All-in-all, attending the ESRI User Conference was an enriching experience. In addition to learning a lot of technical info, I met the ESRI developers who build these tools, other users like myself who are trying to figure out how to put the pieces together, and vendors who add value to ESRI's ecosystem. In IGIS, we like to say a 5 minute consultation can save you 5 hours of frustration. With the info and contacts I picked up at the User Conference, I feel like I made a big step forward that will save me a lot of time and effort applying these tools to upcoming projects.
- Author: Sean Hogan
The thing that I possibly like the most about the ESRI Users Conference is that you not only get to see all of the recent updates that the company has recently developed but also glimpses of what is coming soon. In particular, I am excited about the advancements that they have made in respect to web mapping applications.

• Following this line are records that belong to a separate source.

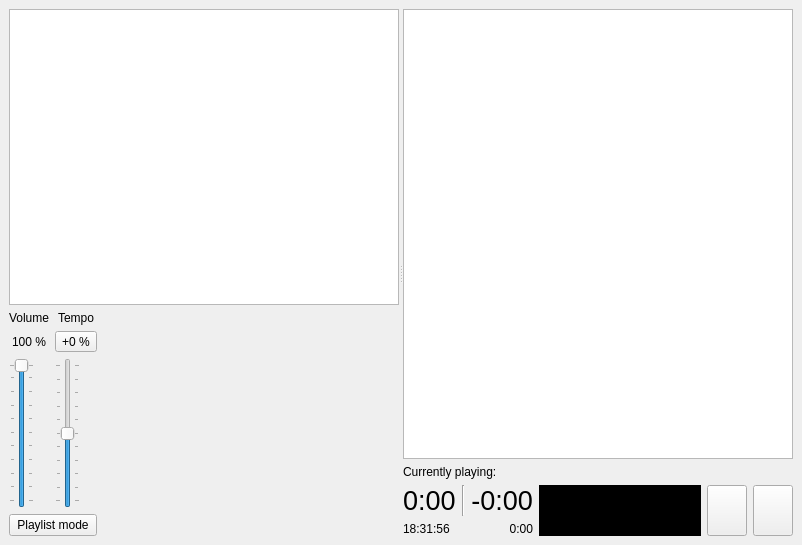
Before: the Qt Designer form src/UI/ClassroomWindow.ui in madmaxoft/SkauTan, drawn with Qt 5.
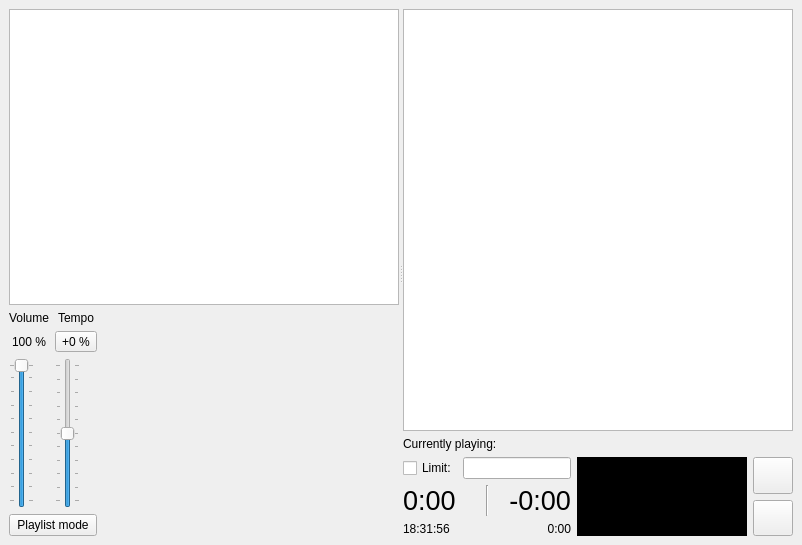
After: the same form once the commit is applied. Icons and pictures are not drawn. Custom widgets are drawn as their Qt base class.

Commit message: ClassroomMode: Implemented volume, tempo and duration limit controls.

Diff of the .ui file:
```diff
--- a/src/UI/ClassroomWindow.ui
+++ b/src/UI/ClassroomWindow.ui
@@ -10,6 +10,11 @@
     <height>545</height>
    </rect>
   </property>
+  <property name="font">
+   <font>
+    <pointsize>9</pointsize>
+   </font>
+  </property>
   <property name="windowTitle">
    <string>SkauTan</string>
   </property>
@@ -190,11 +195,6 @@
         </item>
         <item>
          <widget class="QLabel" name="lblCurrentlyPlaying">
-          <property name="font">
-           <font>
-            <pointsize>9</pointsize>
-           </font>
-          </property>
           <property name="text">
            <string notr="true">Currently playing:</string>
           </property>
@@ -204,6 +204,27 @@
          <layout class="QHBoxLayout" name="horizontalLayout">
           <item>
            <layout class="QVBoxLayout" name="verticalLayout_4">
+            <item>
+             <layout class="QHBoxLayout" name="horizontalLayout_3">
+              <item>
+               <widget class="QCheckBox" name="chbDurationLimit">
+                <property name="text">
+                 <string>Limit:</string>
+                </property>
+               </widget>
+              </item>
+              <item>
+               <widget class="QLineEdit" name="leDurationLimit">
+                <property name="sizePolicy">
+                 <sizepolicy hsizetype="Minimum" vsizetype="Fixed">
+                  <horstretch>0</horstretch>
+                  <verstretch>0</verstretch>
+                 </sizepolicy>
+                </property>
+               </widget>
+              </item>
+             </layout>
+            </item>
             <item>
              <layout class="QHBoxLayout" name="horizontalLayout_6">
               <item>
@@ -252,11 +273,6 @@
              <layout class="QHBoxLayout" name="horizontalLayout_7">
               <item>
                <widget class="QLabel" name="lblWallClockTime">
-                <property name="font">
-                 <font>
-                  <pointsize>9</pointsize>
-                 </font>
-                </property>
                 <property name="toolTip">
                  <string>Current wall-clock time</string>
                 </property>
@@ -267,11 +283,6 @@
               </item>
               <item>
                <widget class="QLabel" name="lblPosition">
-                <property name="font">
-                 <font>
-                  <pointsize>9</pointsize>
-                 </font>
-                </property>
                 <property name="toolTip">
                  <string>Current position within the song</string>
                 </property>
@@ -307,6 +318,8 @@
            </widget>
           </item>
           <item>
+           <layout class="QVBoxLayout" name="verticalLayout_3">
+            <item>
            <widget class="QPushButton" name="btnPlayPause">
             <property name="sizePolicy">
              <sizepolicy hsizetype="Fixed" vsizetype="Preferred">
@@ -345,6 +358,8 @@
               <normaloff>:/img/stop.png</normaloff>:/img/stop.png</iconset>
             </property>
            </widget>
+            </item>
+           </layout>
           </item>
          </layout>
         </item>
```
Lines whose indentation alone changed are shown as unchanged. The commit also changes 3 other files.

Are you an ArcGIS Online user, and have been wondering when to transition from the Traditional Web Map Viewer to the new Web Map Viewer? To answer that question, for myself, I think the time is now. At this point, per ESRI, there are now only four remaining functionalities that remain to be added to the new Map Viewer to give it all of the functionality that the Traditional Map Viewer had, which will be discontinued in late 2025, including the abilities to:
- Calculate fields (this would be nice to have)
- Add additional relationships to related records (something I have never needed to do previously)
- Vector tile style editing (not something I have ever needed to do, but which I could see being useful for some people)
- Saving/duplicating layers (there is a relatively simple work around for this, but it would be nice to have it built into the Map Viewer)
That said, there are far more than four added functionalities that the new Map Viewer has that the old version lacks, including:
- Easier browsing of data
- Feature editing enhancements
- Analysis enhancements, both for vectors and rasters
- Improved visibility, filtering, and effects (on the fly)
- Toggleable layers
- Charts (donut and pie)
- Label enhancements (including improved bookmarks and placements)
- Blending (in a group layer); including blending layers with basemaps and multiply effects
- Added display expressions
- Multidimensional imagery support, including an imagery slider
- The ability to upload feature symbols (svg)
- Sketch layers (as opposed to Classic's notes) with snapping, and also with the ability to upload custom symbols
- The ability to add and manually georeferenced media layers (jpg or png) using control points (on which media blending and effects can also be applied)
Besides all of these additions, the interface has been thoughtfully revamped with usability and efficiency in mind. Some of the above enhancements will now allow you to complete some work flows/functions several times faster than they could be done before. I must admit that I am very pleased!